NEWTON, Mass.– Aircuity, the indoor air quality company, celebrated National Energy Awareness Month by recognizing the work done by Aircuity’s clients to reduce their energy impact in the laboratory, K-12 school, university and commercial office industries.
By optimizing ventilation with Aircuity, these facilities are significantly reducing both their energy consumption and their carbon footprint, and have saved 76 Billion MBtus to date.
Aircuity reliably reduces energy use by 40-60% in labs and by 15-30% in other variable population buildings such as: office buildings, classrooms, libraries, casinos and arenas.
According to the International Institute for Sustainable Laboratories, labs typically have 5 to 10 times the energy and carbon usage of a comparatively sized office building.
“We are excited to have helped clients reduce their CO2 emissions by 11 billion pounds, saving over 70 million MBtus,” said Dan Diehl, CEO at Aircuity. “National Energy Awareness Month is a perfect time to recognize our clients who are committed to reducing their energy consumption and making a significant impact on the environment. As the world thinks about utilizing more ventilation for healthy environments, it’s absolutely critical that we do this intelligently and in the most sustainable way. The global need for sustainable and efficient buildings is not going away and in many cases is more important than ever.”
Aircuity’s centralized demand control ventilation platform (DCV) provides a reliable system for the life of the building, while also providing a comprehensive dashboard and analytic interface. This allows users to track energy usage, air change rates, fume hood sash management, total volatile organic compound (TVOC) and particle events, and other parameters.
The energy savings provided by Aircuity enables a typical payback period of 5-7 years in office buildings and can be less than 2 years on labs. What’s more, building managers can almost immediately use the DCV system data to identify areas of opportunity for greater savings potential, including the following:

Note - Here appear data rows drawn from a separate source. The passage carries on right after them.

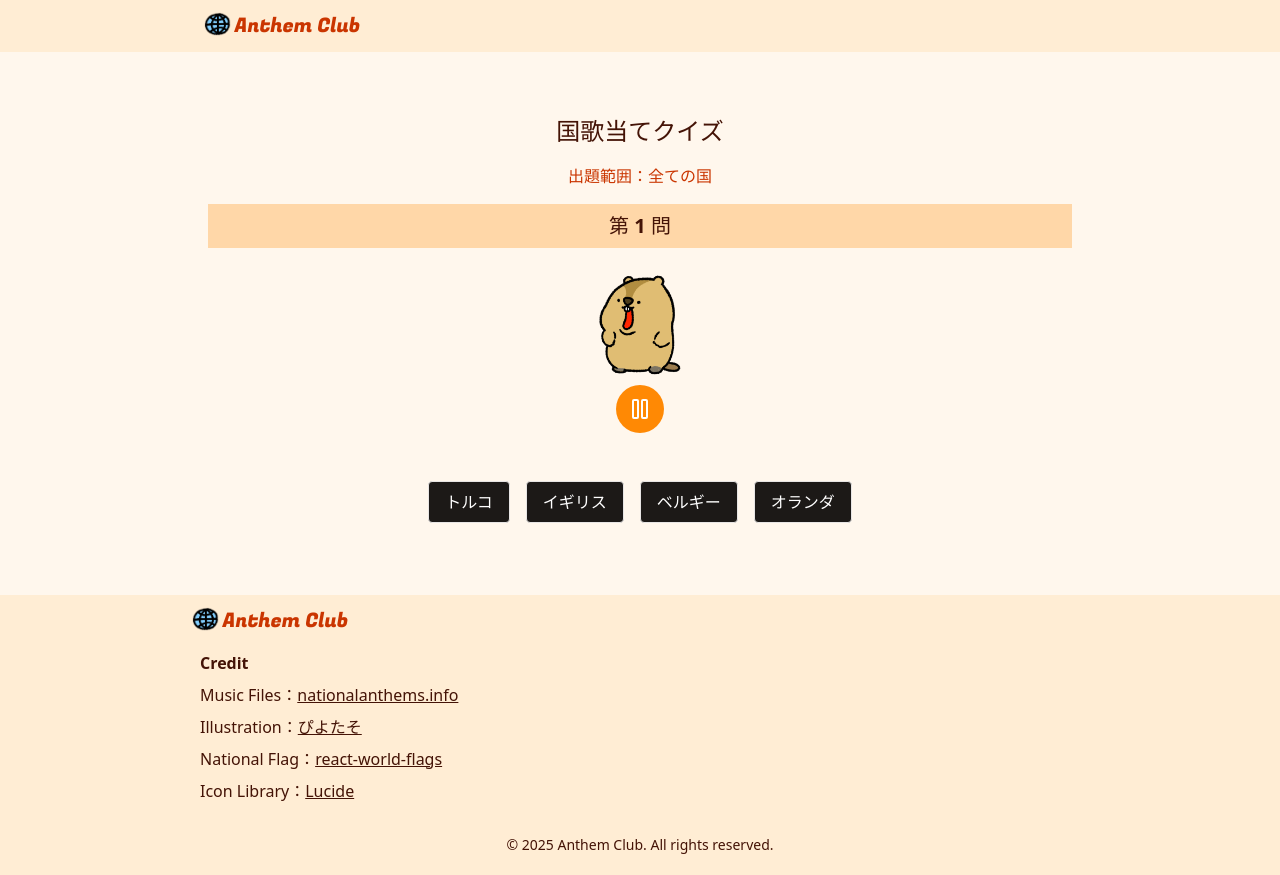
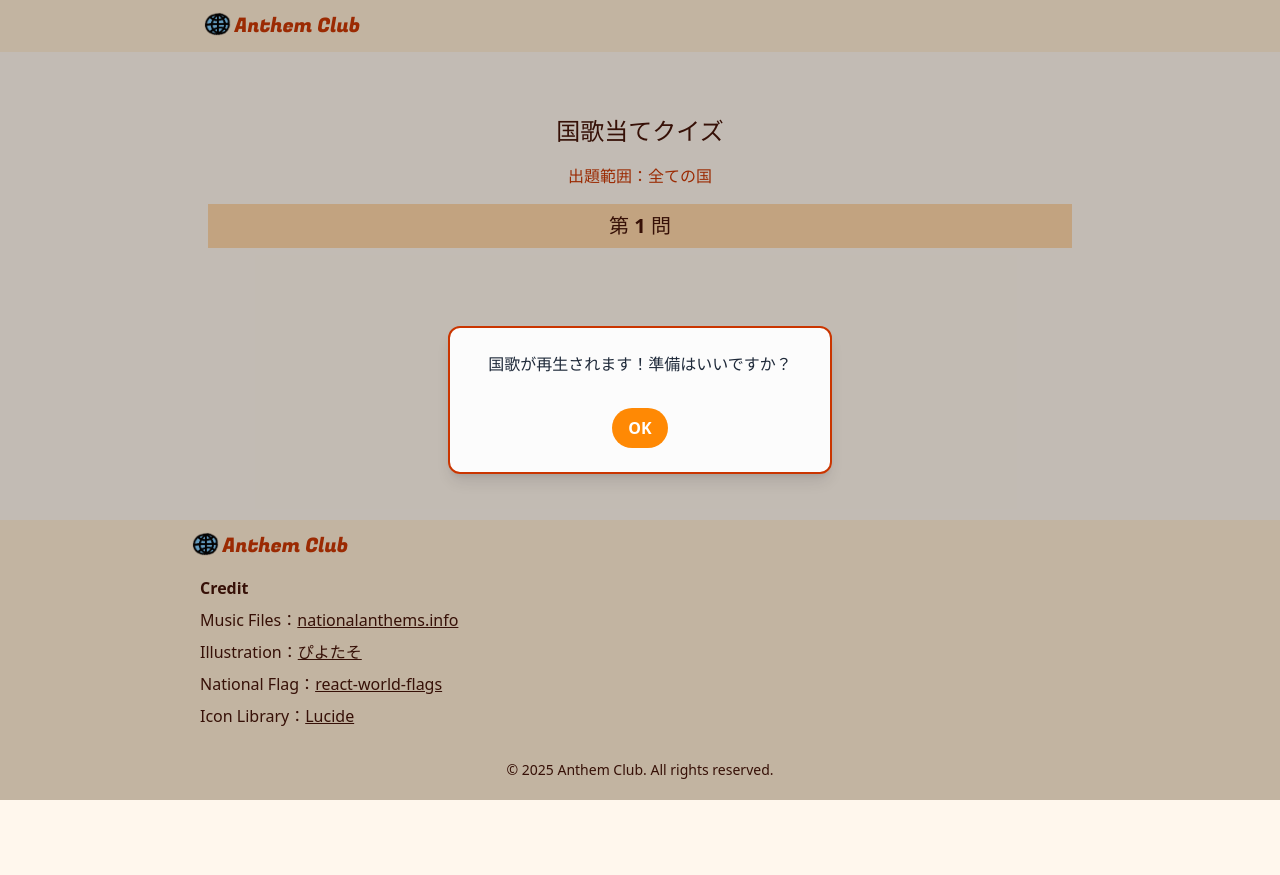
Before and after one commit to HinaOhsawa/anthem-club, a React (Vite) app: page /quiz in a window 1280 px wide. After the commit the page ends 800 px from the top, so only its background shows below. Built offline with nearby package versions, Linux system fonts and the light colour scheme; a web font is replaced by a local one.

Commit message:
確認モーダルを追加

```diff
--- /dev/null
+++ b/src/hooks/useConfirmModal.ts
@@ -0,0 +1,37 @@
+import { useEffect, useState } from "react";
+
+//--------------------------------------------------
+// 確認モーダル
+//--------------------------------------------------
+const STORAGE_KEY = "anthem_quiz_alerted";
+const ONE_DAY_MS = 24 * 60 * 60 * 1000;
+
+export const useConfirmModal = () => {
+  const [showModal, setShowModal] = useState(false);
+
+  useEffect(() => {
+    const alertedData = localStorage.getItem(STORAGE_KEY);
+    const now = Date.now();
+
+    if (alertedData) {
+      try {
+        const { expiresAt } = JSON.parse(alertedData);
+        if (now < expiresAt) return; // 期限内 → 何もしない
+      } catch {
+        // JSON.parseエラー時も続行
+      }
+    }
+
+    // モーダル表示 & 期限をセット
+    const expiresAt = now + ONE_DAY_MS;
+    localStorage.setItem(STORAGE_KEY, JSON.stringify({ expiresAt }));
+    setShowModal(true);
+  }, []);
+
+  const closeModal = () => setShowModal(false);
+
+  return {
+    showModal,
+    closeModal,
+  };
+};
--- a/src/pages/QuizPage.tsx
+++ b/src/pages/QuizPage.tsx
@@ -7,6 +7,7 @@ import { useNavigate } from "react-router-dom";
 import { useQuiz } from "../context/QuizContext";
 import Flag from "react-world-flags";
 import { useSearchParams } from "react-router-dom";
+import { useConfirmModal } from "../hooks/useConfirmModal";
 
 const TOTAL_QUESTIONS = 3; // 問題数
 
@@ -26,6 +27,7 @@ export default function QuizPage() {
   const [searchParams] = useSearchParams();
   const region = searchParams.get("region"); // 出題範囲を取得
   const resultRef = useRef<HTMLDivElement>(null);
+  const { showModal, closeModal } = useConfirmModal(); // 確認モーダル
 
   //---------------------------------------------------
   // JSONファイルから読み込み
@@ -128,6 +130,19 @@ export default function QuizPage() {
 
   return (
     <>
+      {/* 確認モーダル */}
+      {showModal && (
+        <div className="fixed inset-0  bg-stone-950/25 z-50 flex items-center justify-center">
+          <div className="bg-white/95 rounded-xl p-6 max-w-sm w-full text-center shadow-lg border-2 border-orange-700">
+            <p className="text-gray-800 font-bold">
+              国歌が再生されます！準備はいいですか？
+            </p>
+            <button onClick={closeModal} className="button">
+              OK
+            </button>
+          </div>
+        </div>
+      )}
       <h1 className="text-2xl font-kaisei mb-4">国歌当てクイズ</h1>
       <p className="font-bold text-orange-700 mb-4">
         出題範囲：
@@ -136,8 +151,11 @@ export default function QuizPage() {
       <p className="text-xl font-bold py-2 mb-6  bg-orange-200">
         第 {currentIndex + 1} 問
       </p>
-      <QAnthemPlayer file={correct.file} />
 
+      {/* 問題の表示 */}
+      {!showModal && (
+        <>
+          <QAnthemPlayer file={correct.file} playing={false} />
           <div className="mt-10">
             {options.map((opt) => (
               <button
@@ -156,7 +174,10 @@ export default function QuizPage() {
               </button>
             ))}
           </div>
+        </>
+      )}
 
+      {/* 正誤判定 */}
       {selected && (
         <>
           <div
@@ -181,7 +202,6 @@ export default function QuizPage() {
           <Flag className="m-auto h-20 shadow-md" code={code} />
         </>
       )}
-
       {selected && (
         <button onClick={handleNext} className="mt-6">
           {currentIndex + 1 == TOTAL_QUESTIONS
```
Lines whose indentation alone changed are shown as unchanged.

• Fume hood behavior;
• Rooms with high thermal loads;
• Rooms with frequent DCV responses;
• Incorrectly programmed fume hoods.